From the entries that follow, copy each line containing the word "thread".

--- Given data Enclosed Below ---

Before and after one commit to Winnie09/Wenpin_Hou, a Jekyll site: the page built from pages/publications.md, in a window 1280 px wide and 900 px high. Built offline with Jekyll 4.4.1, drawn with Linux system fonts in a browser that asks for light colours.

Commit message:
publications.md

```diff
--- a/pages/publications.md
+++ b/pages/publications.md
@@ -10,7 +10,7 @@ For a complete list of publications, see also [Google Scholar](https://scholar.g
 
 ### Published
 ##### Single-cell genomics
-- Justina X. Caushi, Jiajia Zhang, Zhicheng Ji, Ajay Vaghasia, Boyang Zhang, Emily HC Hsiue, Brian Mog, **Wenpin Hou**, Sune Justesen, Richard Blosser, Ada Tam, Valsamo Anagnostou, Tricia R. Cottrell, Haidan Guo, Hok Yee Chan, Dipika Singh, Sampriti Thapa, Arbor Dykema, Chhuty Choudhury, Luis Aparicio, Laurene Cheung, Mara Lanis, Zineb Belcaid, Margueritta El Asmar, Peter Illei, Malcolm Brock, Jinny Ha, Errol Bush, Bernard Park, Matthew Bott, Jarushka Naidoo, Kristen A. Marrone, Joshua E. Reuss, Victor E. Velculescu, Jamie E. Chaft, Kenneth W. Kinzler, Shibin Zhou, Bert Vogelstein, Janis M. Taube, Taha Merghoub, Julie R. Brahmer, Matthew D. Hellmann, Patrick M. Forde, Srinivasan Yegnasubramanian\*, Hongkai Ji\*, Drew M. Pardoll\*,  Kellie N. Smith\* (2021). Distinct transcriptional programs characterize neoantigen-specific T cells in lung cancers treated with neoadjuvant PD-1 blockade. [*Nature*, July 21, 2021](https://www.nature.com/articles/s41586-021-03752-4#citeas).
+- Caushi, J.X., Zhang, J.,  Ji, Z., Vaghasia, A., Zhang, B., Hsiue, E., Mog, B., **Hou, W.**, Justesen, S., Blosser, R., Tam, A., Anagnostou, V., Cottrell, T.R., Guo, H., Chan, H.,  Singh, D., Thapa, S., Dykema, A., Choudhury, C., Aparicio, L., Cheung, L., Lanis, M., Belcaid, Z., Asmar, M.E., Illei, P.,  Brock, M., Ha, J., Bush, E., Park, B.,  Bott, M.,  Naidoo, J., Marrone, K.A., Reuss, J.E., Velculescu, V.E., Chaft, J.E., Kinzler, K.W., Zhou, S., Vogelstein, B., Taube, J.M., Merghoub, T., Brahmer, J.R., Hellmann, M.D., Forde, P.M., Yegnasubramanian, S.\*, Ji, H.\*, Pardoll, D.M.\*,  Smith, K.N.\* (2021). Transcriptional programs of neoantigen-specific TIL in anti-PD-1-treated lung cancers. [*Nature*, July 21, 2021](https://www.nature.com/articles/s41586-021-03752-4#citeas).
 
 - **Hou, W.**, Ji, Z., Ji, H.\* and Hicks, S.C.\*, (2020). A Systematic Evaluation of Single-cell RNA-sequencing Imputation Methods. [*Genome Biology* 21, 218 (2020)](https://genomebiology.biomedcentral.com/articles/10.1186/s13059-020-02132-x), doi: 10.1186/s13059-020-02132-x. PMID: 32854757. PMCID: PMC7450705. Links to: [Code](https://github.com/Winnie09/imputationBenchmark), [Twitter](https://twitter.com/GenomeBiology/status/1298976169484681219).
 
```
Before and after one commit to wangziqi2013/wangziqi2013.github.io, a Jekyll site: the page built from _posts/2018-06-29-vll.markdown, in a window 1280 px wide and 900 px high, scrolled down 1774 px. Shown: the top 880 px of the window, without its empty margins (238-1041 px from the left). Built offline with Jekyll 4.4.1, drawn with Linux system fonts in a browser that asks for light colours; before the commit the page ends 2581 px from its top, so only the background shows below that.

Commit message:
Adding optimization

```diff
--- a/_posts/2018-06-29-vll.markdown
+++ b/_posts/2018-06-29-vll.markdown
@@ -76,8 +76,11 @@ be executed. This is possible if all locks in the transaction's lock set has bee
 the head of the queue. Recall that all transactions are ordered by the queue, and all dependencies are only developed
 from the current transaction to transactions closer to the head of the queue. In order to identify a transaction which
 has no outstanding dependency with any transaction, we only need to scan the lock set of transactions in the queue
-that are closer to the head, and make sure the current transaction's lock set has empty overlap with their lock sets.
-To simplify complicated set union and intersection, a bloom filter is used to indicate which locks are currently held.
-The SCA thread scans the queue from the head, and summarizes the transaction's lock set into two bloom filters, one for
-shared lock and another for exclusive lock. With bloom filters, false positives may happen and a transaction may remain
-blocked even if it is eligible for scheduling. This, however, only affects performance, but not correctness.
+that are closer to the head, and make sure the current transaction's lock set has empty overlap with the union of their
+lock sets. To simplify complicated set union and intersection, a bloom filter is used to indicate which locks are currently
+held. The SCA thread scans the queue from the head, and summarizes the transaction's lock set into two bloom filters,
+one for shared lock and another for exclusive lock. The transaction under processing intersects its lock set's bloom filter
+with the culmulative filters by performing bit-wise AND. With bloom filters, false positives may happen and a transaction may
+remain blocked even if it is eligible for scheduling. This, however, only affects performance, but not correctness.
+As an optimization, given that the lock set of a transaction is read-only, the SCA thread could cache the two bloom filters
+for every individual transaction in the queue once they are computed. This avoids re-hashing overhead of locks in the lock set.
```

--- End of Enclosed Given data ---

## [Answer below]
-The SCA thread scans the queue from the head, and summarizes the transaction's lock set into two bloom filters, one for
+held. The SCA thread scans the queue from the head, and summarizes the transaction's lock set into two bloom filters,
+As an optimization, given that the lock set of a transaction is read-only, the SCA thread could cache the two bloom filters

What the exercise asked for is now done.